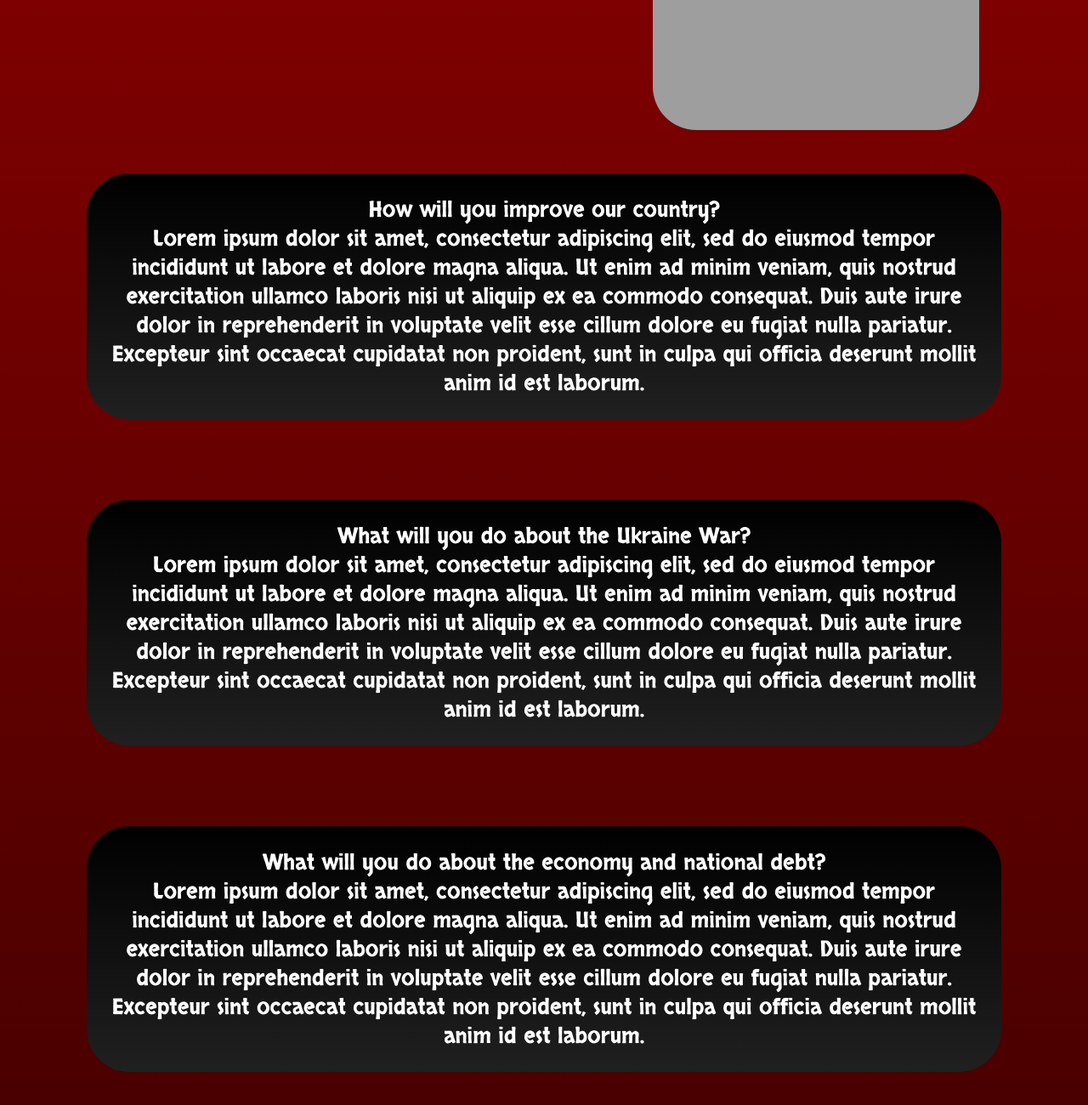
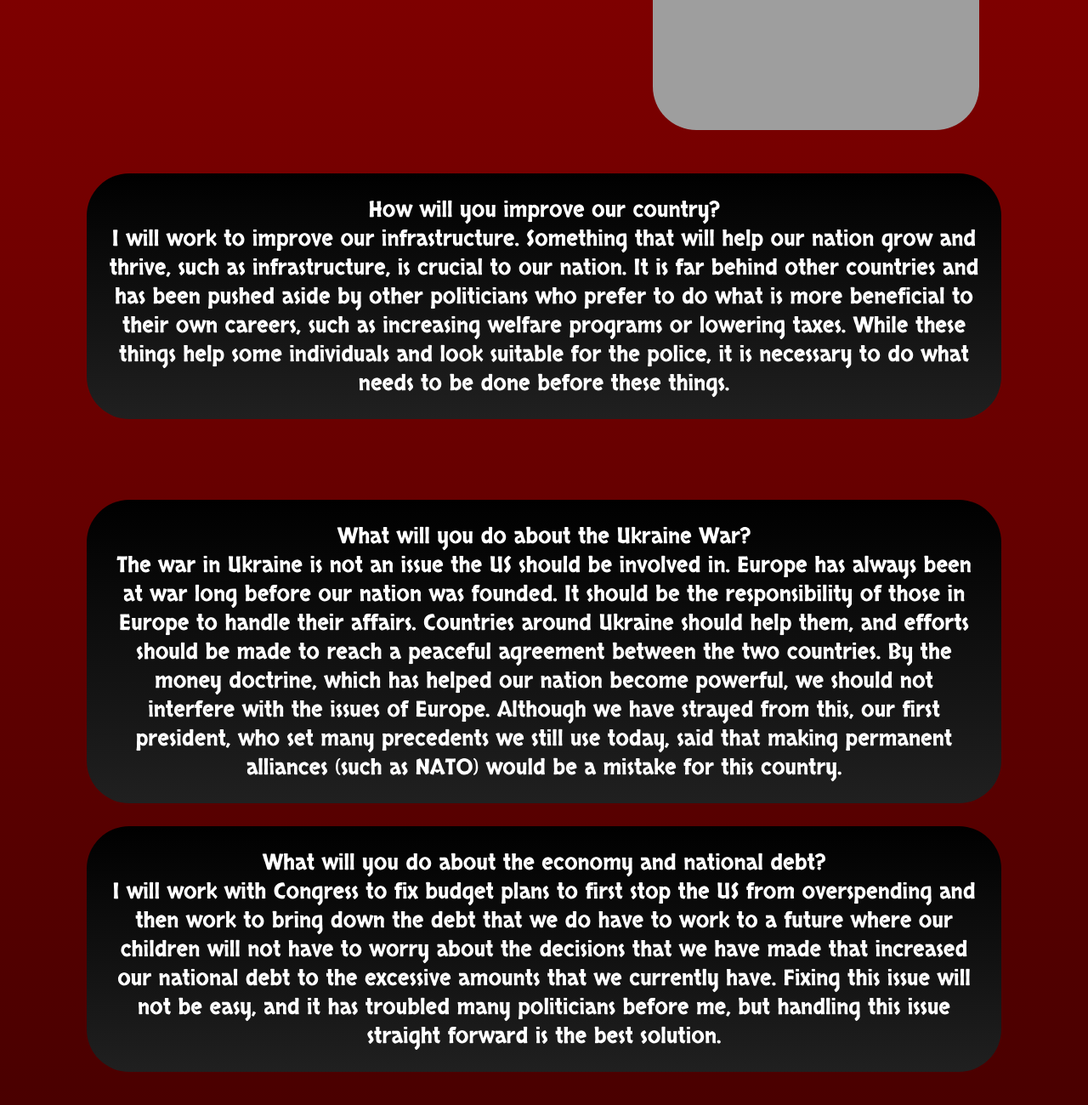
Before and after one commit to cambeiler/cambeiler.github.io, a plain HTML site: page FAQs.html in a window 1280 px wide. Shown: the part 500-1800 px from the top of the page at 85% size. Drawn offline with Linux system fonts and the light colour scheme; grey boxes are pictures that could not be loaded.

Commit message:
Push 1
Change Number 1

```diff
--- a/FAQs.html
+++ b/FAQs.html
@@ -37,12 +37,11 @@
                 How will you improve our country?
             </p>
             <p>
-                Lorem ipsum dolor sit amet, consectetur adipiscing elit,
-                sed do eiusmod tempor incididunt ut labore et dolore magna aliqua.
-                Ut enim ad minim veniam, quis nostrud exercitation ullamco laboris nisi ut aliquip ex ea commodo consequat.
-                Duis aute irure dolor in reprehenderit in voluptate velit esse cillum dolore eu fugiat nulla pariatur.
-                Excepteur sint occaecat cupidatat non proident,
-                sunt in culpa qui officia deserunt mollit anim id est laborum.
+                I will work to improve our infrastructure. Something that will help our nation grow and thrive,
+                such as infrastructure, is crucial to our nation. It is far behind other countries and has been
+                pushed aside by other politicians who prefer to do what is more beneficial to their own careers,
+                such as increasing welfare programs or lowering taxes. While these things help some individuals
+                and look suitable for the police, it is necessary to do what needs to be done before these things.
             </p>
         </div>
 
@@ -51,12 +50,14 @@
                 What will you do about the Ukraine War?
             </p>
             <p>
-                Lorem ipsum dolor sit amet, consectetur adipiscing elit,
-                sed do eiusmod tempor incididunt ut labore et dolore magna aliqua.
-                Ut enim ad minim veniam, quis nostrud exercitation ullamco laboris nisi ut aliquip ex ea commodo consequat.
-                Duis aute irure dolor in reprehenderit in voluptate velit esse cillum dolore eu fugiat nulla pariatur.
-                Excepteur sint occaecat cupidatat non proident,
-                sunt in culpa qui officia deserunt mollit anim id est laborum.
+                The war in Ukraine is not an issue the US should be involved in. Europe has always been
+                at war long before our nation was founded. It should be the responsibility of those in
+                Europe to handle their affairs. Countries around Ukraine should help them, and efforts
+                should be made to reach a peaceful agreement between the two countries. By the money
+                doctrine, which has helped our nation become powerful, we should not interfere with the
+                issues of Europe. Although we have strayed from this, our first president, who set many
+                precedents we still use today, said that making permanent alliances (such as NATO) would
+                be a mistake for this country.
             </p>
         </div>
 
@@ -65,12 +66,11 @@
                 What will you do about the economy and national debt?
             </p>
             <p>
-                Lorem ipsum dolor sit amet, consectetur adipiscing elit,
-                sed do eiusmod tempor incididunt ut labore et dolore magna aliqua.
-                Ut enim ad minim veniam, quis nostrud exercitation ullamco laboris nisi ut aliquip ex ea commodo consequat.
-                Duis aute irure dolor in reprehenderit in voluptate velit esse cillum dolore eu fugiat nulla pariatur.
-                Excepteur sint occaecat cupidatat non proident,
-                sunt in culpa qui officia deserunt mollit anim id est laborum.
+                I will work with Congress to fix budget plans to first stop the US from overspending and then work
+                to bring down the debt that we do have to work to a future where our children will not have to worry
+                about the decisions that we have made that increased our national debt to the excessive amounts that
+                we currently have. Fixing this issue will not be easy, and it has troubled many politicians before me,
+                but handling this issue straight forward is the best solution.
             </p>
         </div>
 
```
Also changed, not shown: advertisments.html (+23 -0 lines), index.html (+3 -0 lines), meetCam.html (+10 -6 lines), party.html (+13 -6 lines), speechTranscript.html (+1 -1 lines), 3 other files.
==*==
Count how many lines of the entries include the string "should". The number is the entire answer.

5